======== Source material

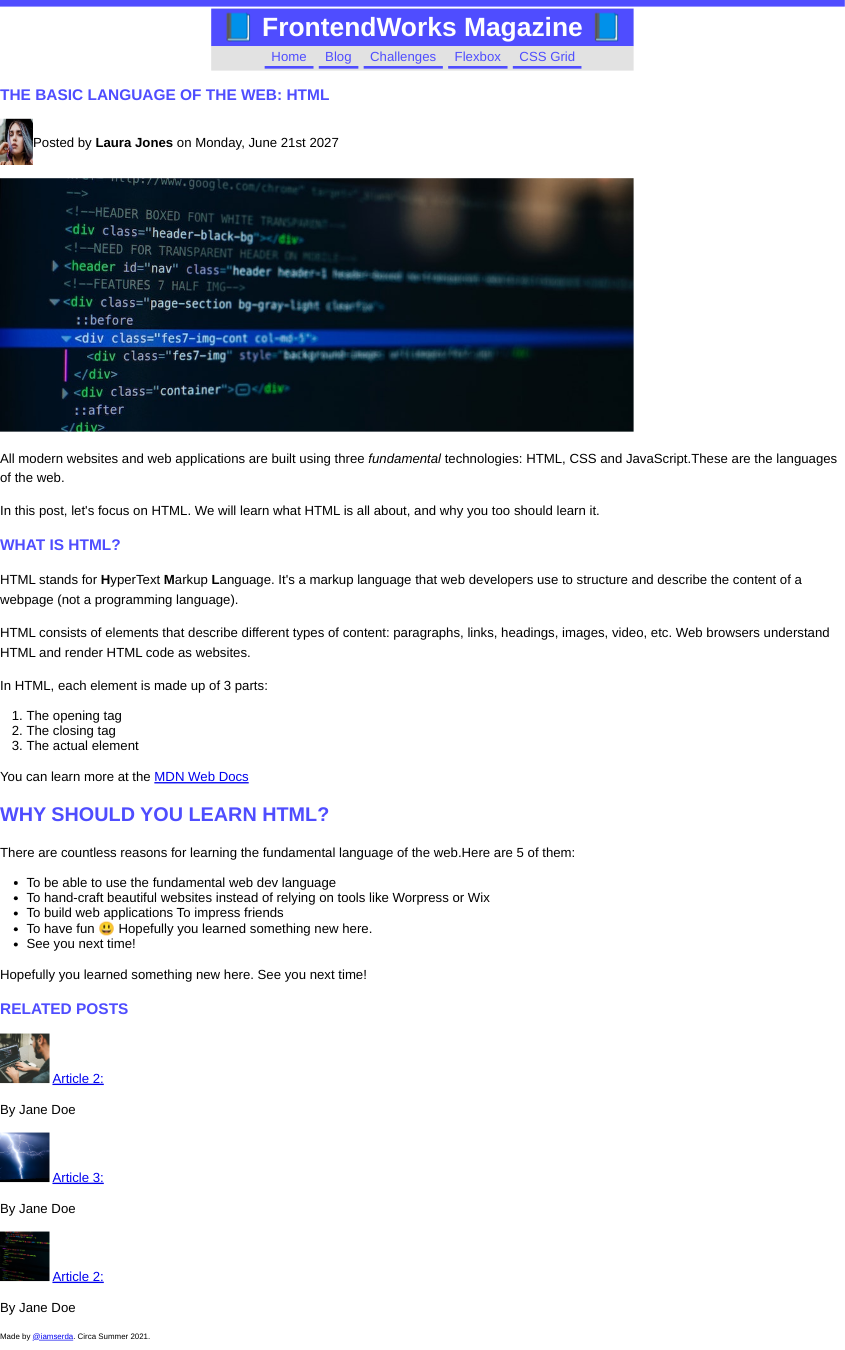
Repository: iamserda/html-css-course
Page: starter/02-HTML-Fundamentals/index.html
An editor plug-in stored every save of this project. The page is shown before and after the next save, followed by the edit.
The browser window is 1280 px wide. The pictures show the whole page, at 66% of full size.

Above is the page before, as saved 2021-07-17 17:36:06.

After the next save:
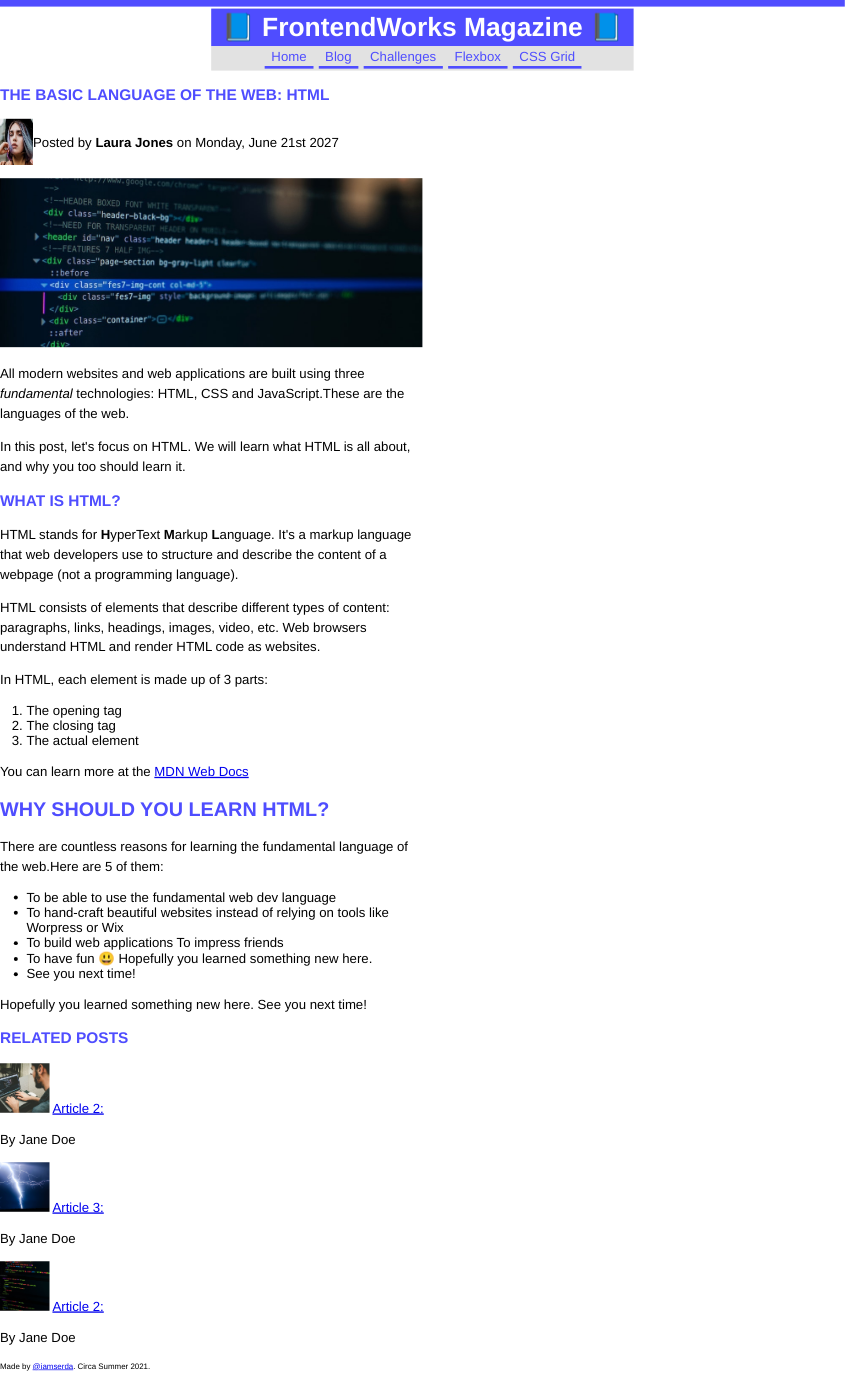
Saved 41 s later.
--- a/starter/02-HTML-Fundamentals/index.css
+++ b/starter/02-HTML-Fundamentals/index.css
@@ -89,7 +89,9 @@ nav li:hover {
 nav li:hover a {
     color: white;
 }
-
+article{
+    width: 50%;
+}
 footer p {
     font-size: 0.75rem;
 }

================

• _What is required_
Copy out the material above in full and exactly, but with no pictures.

• _Result_
Repository: iamserda/html-css-course
Page: starter/02-HTML-Fundamentals/index.html
An editor plug-in stored every save of this project. The page is shown before and after the next save, followed by the edit.
The browser window is 1280 px wide. The pictures show the whole page, at 66% of full size.

Above is the page before, as saved 2021-07-17 17:36:06.

After the next save:
Saved 41 s later.
--- a/starter/02-HTML-Fundamentals/index.css
+++ b/starter/02-HTML-Fundamentals/index.css
@@ -89,7 +89,9 @@ nav li:hover {
 nav li:hover a {
     color: white;
 }
-
+article{
+    width: 50%;
+}
 footer p {
     font-size: 0.75rem;
 }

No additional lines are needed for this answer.